The film went in production as A Rockport Christmas, and by April 1988, Hal Holbrook, Eva Marie Saint, Courteney Cox and Peter Gallagher were among the official cast members.[2] Saint was appealed to her role by recognizing "the bit of selfless America I hope people don't lose sight of" in the Bundys, along with the movie's emphasis on family.[3] With Rockport rebuilt to a 1940s looking village, Saint claimed that the townspeople were amazed with the sets.[1]

The film's premiere took place in Rockport, Massachusetts, and was attended by Saint, in the weekend before its first television airing.[1] Describing the premiere, Saint expressed her content in an interview: "It was beautiful, like the Winslow Homer woodcuts of Gloucester. They had a dinner at the high school and the showing in the gym. Girls in the sophomore class served dinner and the president of the class presented me with flowers. You had the feeling the school was a hub of life, as it was when I was growing up."[3]

Reception[edit]

I'll Be Home for Christmas received mixed to negative reviews. A reviewer for The Washington Post praised the early 1940s touches, though calling the story "sentimental and a bit predictable".[1] More negative was reviewer Faye Zuckerman, who wrote: "The much-anticipated NBC movie is a holiday special to delete from your must-see list. Early on the movie becomes sentimental and heavy-handed, rivaling the most overdone moments on primetime's slushy-sudsers Dynasty and Knots Landing.[4] She furthermore criticized Courteney Cox's "overdone emoting", which is "contrasted by Holbrook and Saint's lackluster performances here. Both usually give credibility and strength to movies with such weak scripts.

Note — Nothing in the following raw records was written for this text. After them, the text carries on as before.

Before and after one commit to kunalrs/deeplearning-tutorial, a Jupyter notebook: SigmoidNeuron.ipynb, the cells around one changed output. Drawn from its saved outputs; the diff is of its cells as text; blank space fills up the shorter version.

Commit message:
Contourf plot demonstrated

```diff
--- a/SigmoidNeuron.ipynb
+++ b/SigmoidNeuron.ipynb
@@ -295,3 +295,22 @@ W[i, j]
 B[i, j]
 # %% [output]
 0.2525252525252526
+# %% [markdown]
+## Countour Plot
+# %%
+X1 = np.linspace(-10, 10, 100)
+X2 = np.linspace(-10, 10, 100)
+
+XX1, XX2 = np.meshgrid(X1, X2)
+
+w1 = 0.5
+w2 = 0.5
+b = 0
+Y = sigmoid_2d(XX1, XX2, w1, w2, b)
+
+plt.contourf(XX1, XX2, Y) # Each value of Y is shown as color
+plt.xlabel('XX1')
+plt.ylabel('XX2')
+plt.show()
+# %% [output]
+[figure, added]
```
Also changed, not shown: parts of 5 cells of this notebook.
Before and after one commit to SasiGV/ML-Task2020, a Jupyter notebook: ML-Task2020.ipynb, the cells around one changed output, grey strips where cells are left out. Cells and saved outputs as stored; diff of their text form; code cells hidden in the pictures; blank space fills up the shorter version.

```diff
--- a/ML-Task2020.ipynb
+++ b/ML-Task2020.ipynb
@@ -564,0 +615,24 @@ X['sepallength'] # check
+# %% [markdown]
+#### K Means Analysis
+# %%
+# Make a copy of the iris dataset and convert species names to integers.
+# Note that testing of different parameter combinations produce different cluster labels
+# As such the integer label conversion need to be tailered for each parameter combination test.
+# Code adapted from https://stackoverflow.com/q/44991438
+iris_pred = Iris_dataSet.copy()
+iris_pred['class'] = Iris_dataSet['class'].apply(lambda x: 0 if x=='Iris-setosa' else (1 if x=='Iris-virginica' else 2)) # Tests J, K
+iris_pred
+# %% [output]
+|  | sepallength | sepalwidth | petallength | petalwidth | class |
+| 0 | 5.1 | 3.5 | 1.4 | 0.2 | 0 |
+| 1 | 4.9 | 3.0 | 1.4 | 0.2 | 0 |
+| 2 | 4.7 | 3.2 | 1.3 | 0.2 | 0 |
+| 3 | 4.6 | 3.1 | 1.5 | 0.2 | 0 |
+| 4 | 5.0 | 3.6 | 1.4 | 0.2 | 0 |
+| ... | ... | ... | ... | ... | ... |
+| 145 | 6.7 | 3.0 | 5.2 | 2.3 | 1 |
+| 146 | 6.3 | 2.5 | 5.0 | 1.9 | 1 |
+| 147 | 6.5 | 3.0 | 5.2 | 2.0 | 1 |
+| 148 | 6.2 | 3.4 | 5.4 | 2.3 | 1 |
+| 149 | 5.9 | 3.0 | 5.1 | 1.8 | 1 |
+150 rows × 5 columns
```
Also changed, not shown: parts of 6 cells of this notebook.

In this case they barely manage to muster enough energy to appear interested in their roles."[4]

References[edit]

  1. ^ a b c d "'I'll Be Home' more TV Christmas nostalgia" by Patricia Brennan of The Washington Post. The Telegraph-Herald, December 11, 1988.
  2. ^ Los Angeles Times, April 10, 1988.
  3. ^ a b "Hal Holbrook and Eva Marie Saint Star in 'I'll Be Home for Christmas' by Joan Hanauer. Schenectady Gazette, December 12, 1988.
  4. ^ a b "'Home for Christmas' movie is heavy-handed" by Faye Zuckerman. Times Daily, December 10, 1988.

External links[edit]